Collaborative Law arrived from the US as an alternative way of resolving issues arising from relationship breakdown. The separated couple and their solicitors sign a participation agreement committing them to avoid court proceedings, after which they attend meetings together to discuss the issues. This keeps everybody focused on negotiating a settlement, and can help to build a better ongoing relationship for the former partners. As a result, they will be much better placed when it comes to attending events such as school prize-giving, university graduations and weddings.
Although not a new way of resolving issues, it has become a mandatory consideration before Court proceedings can be issued. A Mediation Information Meeting (MIAM) provides an opportunity to determine if this is an appropriate way forward for a couple.
3. Maintenance for life
Under English Law, the court can order one party to pay maintenance to the other until one or other of them dies, even if a couple divorces as early as their late 30s. This has given England the nickname of “the divorce capital of the world”. Is this changing? That seems to depend on where in England you live, but there are signs that this is now out of step with the rest of the world and we may see a decline in its future use.
4. Children in the care of their fathers
Many envisaged we would see children spending half of their time with each parent by now but, after some initial progress around 10 years ago, this has not moved forward as much as might have been expected. Although courts are fully focused on it being best for a child to have both parents in their lives, there can still be a tendency to favour the child being based with one parent, albeit with lots of contact with the other.
5. State Benefits
The big change is that Child Tax Credit and Working Tax Credits are to be replaced with Universal Credits. What’s the difference? Well, CTC and WTC were unaffected by maintenance payments, which were traditionally paid from husband to wife. Now, maintenance will be taken into account for Universal Tax Credits, which are expected to be phased in by 2017. We have yet to learn whether this is a return to the ‘poverty trap’ where the mother is no better off receiving maintenance from the children’s father because of the loss of Universal Credits.
Unfortunately, the time it takes to get from court application to final hearing has got longer and longer. Courts are often snowed under and, if a Court decides that a final hearing is required to decide issues regarding the children, it can be 6 to 8 months before the next available slot.
Contrary to media speculation, not much has changed since the Children Act 1989 gave grandparents the right to apply for contact with their grandchildren. Has it been successful? Sometimes, particularly for grandparents that find themselves in a situation where their own child isn’t seeing their children, perhaps through serious ill health, disinterest or death. In that situation, if the court is supportive of children having contact with that side of the family, the grandparents will often succeed.
The Children and Family Court Advisory and Support Service is the eyes and ears for the Court, and provides detailed information on children to help the Court make the best decision. Traditionally, CAFCASS reports were lengthy, detailed, time consuming and costly. But when the reports became shorter, parents expressed concern that they were based on only a very brief time between the CAFCASS officer and the children.

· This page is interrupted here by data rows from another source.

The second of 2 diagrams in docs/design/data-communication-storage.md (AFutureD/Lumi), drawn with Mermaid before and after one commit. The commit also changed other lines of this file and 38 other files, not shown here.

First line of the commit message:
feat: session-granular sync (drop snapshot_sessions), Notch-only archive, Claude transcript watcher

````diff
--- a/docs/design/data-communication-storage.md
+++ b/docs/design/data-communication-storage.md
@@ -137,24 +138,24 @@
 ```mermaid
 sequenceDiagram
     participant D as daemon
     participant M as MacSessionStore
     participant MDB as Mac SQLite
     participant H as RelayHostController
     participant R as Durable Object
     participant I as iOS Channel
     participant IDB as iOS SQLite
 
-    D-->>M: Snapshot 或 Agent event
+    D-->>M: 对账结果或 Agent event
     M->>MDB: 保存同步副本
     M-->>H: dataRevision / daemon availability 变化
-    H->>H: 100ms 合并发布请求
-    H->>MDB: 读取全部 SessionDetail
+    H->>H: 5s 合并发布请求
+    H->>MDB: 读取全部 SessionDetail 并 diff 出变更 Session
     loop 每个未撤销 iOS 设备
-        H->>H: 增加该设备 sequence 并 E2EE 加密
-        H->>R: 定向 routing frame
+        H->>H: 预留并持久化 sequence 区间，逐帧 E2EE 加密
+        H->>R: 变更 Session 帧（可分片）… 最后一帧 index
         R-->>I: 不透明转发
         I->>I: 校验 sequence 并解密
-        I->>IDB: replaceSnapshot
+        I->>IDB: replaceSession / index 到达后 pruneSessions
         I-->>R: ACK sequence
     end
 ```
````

Nowadays, as soon as an Application is issued CAFCASS carries out a safeguarding report and speaks with both parents. At Court, a CAFCASS officer is present to provide the couple an opportunity to resolve issues before heading further into Court proceedings. If a report is required, it is now carefully considered and extremely helpful in resolving matters (certainly in Hertfordshire), even if it isn’t always what one or other parent would like to read.
Unfortunately, litigation costs continue to rise, which is why SA Law places strong emphasis on considering options in the context of their cost implications before advising the client on an optimal route.
Subject to age and the type of pension scheme, it is now possible to draw out your entire pension scheme, although after the first 25% any further withdrawals are taxed at a person’s marginal rate. How are the Courts going to deal with this? We’re still waiting to see the legal impacts. For example, it may no longer be possible for one person to say they can’t afford a house if there is a pension pot available. Then again, will the Court expect them to take the tax hit of withdrawing the pension money?